Stocks were volatile in the lead up to election day. After US stocks neared record highs in early October, they plummeted in the last week of October, their worst one-week performance since March.
Markets were under pressure from rising Covid cases, but the impending election may have been the largest factor at play.
The S&P 500 fell -2.5% in October, while the tech-focused Nasdaq 100 lost -3.0%, and the Dow gave back -4.4%.
Stocks rallied after election day
Large-cap stocks soared the day after the presidential election and continued even without a final vote count, staging their biggest rally since April.
“Stocks rallied globally as investors rushed back into technology and health-care firms on bets that the U.S. election results will mean no major tax hikes or regulatory changes that would derail the sectors,” Bloomberg noted.
The tech-focused Nasdaq 100 pushed its advance this week to around 9%. The S&P 500 had its biggest election week gain since 1932, according to CNBC. Foreign markets also posted strong gains for the week.
Market volatility may continue, but during an election year, November is usually the best month of the year for the S&P 500.
While it’s good to pay attention to the financial markets and to elections, it’s how you respond to these changes that really matters.
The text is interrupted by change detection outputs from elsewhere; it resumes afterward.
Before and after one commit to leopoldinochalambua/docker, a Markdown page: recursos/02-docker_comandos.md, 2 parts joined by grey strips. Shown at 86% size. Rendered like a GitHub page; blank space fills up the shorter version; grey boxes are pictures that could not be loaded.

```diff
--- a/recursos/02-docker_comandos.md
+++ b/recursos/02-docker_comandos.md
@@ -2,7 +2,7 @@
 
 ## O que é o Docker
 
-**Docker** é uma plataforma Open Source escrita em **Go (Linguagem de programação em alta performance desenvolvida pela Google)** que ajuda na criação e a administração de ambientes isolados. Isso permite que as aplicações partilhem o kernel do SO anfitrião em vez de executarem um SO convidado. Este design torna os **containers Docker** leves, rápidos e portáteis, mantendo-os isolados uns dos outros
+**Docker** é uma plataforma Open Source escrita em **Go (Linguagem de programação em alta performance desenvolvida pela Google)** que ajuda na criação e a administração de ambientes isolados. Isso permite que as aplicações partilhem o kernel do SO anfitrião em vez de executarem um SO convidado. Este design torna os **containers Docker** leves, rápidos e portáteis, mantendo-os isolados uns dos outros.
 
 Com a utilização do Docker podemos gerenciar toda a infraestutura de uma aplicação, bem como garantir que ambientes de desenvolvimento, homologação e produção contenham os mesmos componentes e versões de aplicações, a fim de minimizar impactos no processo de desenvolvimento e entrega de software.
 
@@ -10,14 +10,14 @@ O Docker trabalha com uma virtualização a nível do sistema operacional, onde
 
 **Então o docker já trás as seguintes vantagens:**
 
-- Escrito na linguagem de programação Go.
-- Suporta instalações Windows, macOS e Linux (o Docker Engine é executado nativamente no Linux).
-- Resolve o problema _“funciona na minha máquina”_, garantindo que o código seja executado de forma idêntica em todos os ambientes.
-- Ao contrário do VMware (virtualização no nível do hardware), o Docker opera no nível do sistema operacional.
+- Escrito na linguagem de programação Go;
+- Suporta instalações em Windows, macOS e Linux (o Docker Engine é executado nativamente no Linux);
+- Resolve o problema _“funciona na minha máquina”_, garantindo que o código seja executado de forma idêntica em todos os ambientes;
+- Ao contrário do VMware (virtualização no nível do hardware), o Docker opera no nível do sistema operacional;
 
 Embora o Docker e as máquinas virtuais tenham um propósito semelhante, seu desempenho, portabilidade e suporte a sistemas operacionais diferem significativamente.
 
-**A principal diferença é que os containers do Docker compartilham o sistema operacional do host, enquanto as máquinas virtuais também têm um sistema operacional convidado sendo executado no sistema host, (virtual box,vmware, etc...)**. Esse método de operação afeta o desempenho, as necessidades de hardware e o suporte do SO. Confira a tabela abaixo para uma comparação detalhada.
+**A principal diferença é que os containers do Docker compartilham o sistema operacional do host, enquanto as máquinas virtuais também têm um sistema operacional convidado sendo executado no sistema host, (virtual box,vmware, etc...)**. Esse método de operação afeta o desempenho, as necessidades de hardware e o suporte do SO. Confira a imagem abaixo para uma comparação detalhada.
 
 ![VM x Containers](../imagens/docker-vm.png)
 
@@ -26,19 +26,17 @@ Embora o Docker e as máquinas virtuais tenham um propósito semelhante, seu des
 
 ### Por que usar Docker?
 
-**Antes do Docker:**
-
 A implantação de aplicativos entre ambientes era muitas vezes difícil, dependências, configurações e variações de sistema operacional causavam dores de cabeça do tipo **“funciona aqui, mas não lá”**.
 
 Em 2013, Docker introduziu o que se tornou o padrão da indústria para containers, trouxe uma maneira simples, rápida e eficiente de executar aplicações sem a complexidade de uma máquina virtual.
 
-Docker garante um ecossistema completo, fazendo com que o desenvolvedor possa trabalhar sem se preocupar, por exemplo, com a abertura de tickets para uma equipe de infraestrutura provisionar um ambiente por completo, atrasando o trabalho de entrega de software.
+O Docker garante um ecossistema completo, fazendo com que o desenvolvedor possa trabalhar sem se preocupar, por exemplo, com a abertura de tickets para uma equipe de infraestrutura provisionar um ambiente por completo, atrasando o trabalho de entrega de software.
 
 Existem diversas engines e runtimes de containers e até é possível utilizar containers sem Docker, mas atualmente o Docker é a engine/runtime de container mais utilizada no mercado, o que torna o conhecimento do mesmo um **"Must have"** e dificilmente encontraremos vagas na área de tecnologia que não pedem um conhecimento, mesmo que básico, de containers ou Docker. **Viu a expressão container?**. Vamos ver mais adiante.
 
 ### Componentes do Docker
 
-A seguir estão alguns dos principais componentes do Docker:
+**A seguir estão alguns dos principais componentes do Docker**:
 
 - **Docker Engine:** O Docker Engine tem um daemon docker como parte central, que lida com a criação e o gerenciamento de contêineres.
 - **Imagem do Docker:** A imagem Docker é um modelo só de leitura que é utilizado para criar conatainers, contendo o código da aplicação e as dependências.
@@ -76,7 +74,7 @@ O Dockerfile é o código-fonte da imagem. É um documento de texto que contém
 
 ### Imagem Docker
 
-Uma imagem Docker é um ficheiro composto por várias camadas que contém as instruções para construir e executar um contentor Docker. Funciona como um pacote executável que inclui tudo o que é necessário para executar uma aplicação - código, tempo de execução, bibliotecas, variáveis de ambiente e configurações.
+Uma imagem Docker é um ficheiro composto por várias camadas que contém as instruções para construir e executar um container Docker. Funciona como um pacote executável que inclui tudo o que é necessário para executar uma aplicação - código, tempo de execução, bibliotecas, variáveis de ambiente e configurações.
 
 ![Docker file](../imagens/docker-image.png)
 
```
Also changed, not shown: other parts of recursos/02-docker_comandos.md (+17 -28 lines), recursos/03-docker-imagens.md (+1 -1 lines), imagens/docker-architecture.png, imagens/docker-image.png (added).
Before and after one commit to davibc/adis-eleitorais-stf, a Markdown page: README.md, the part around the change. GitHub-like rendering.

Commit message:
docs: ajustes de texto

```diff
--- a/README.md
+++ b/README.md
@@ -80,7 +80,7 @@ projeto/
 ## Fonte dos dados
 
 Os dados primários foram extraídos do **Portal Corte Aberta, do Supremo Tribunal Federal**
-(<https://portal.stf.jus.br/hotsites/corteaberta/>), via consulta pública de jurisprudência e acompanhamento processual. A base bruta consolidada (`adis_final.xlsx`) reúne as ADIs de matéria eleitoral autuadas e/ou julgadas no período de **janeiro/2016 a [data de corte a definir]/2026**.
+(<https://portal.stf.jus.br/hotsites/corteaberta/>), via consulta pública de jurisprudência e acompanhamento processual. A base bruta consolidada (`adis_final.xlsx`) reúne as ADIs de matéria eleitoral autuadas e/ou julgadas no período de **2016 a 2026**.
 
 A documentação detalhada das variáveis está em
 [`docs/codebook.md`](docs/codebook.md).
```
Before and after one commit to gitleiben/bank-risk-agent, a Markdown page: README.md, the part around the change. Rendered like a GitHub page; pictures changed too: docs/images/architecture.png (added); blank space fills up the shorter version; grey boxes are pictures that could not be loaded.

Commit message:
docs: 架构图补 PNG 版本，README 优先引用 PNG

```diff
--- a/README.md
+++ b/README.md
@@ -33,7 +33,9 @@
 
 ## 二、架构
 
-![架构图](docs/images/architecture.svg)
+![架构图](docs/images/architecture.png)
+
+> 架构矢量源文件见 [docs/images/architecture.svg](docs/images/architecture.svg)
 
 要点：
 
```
And your reaction is likely to be affected by how you feel about the eventual winner of the election.
It’s clear that Americans have very different ideas about what’s best for the country, but when it comes to investing, there’s still a lot we all agree on, and that’s worth remembering right now when the country seems so divided.
What we can all agree on
Long-term investors will be rewarded.
No matter what direction the market takes short term, staying invested is still likely to help you achieve your long-term financial goals. And if history is any guide, in five years’ time, you’ll be happy you stayed the course.
Keeping a long-term focus can also help you avoid the pitfalls of short-term thinking. “Decades of research show us that short-term thinking is linked to increased impatience and discounting of future rewards, impulsive decisions, higher debt, lower savings, excessive risk-taking, and poor health decisions,” Morningstar reported.
Invest based on your goals and needs, not your political party.
Your political outlook can affect how you invest. A 2017 study found that “investors become more optimistic when their affiliated political party is in power,” Mark Hulbert reported in Marketwatch earlier this year. But this can lead to investment mistakes, as we saw in 2008 and in 2016 when some investors sold out of stocks due to political fears and missed out on good gains.
Instead, try to invest with an open mind about what future markets will bring, and be prepared to change your portfolio if market conditions change. As UBS warned: “Positioning a portfolio right now for a specific outcome leaves it vulnerable to the good chance that another outcome, with different market consequences, materializes.”
Your investment plans should be tailored to your long-term goals and your risk level, and that includes an allocation that’s designed to help you participate in the market’s gains and stay invested through periods of uncertainty and volatility. This is the foundation of any FundX investment plan.
You should also be prepared for the unexpected, which is why most people need a cash cushion of six to 12 months of expenses to tide them over in an emergency.
There will be good investment opportunities no matter who is in the White House.
Change can feel scary, but as we’ve seen in our decades of investing, changing markets often bring new investment opportunities. Despite the current insecurity, we believe there will certainly be many positive changes coming. Hopefully, now that we’re passing the peak of earnings season and the election, these clouds will lift.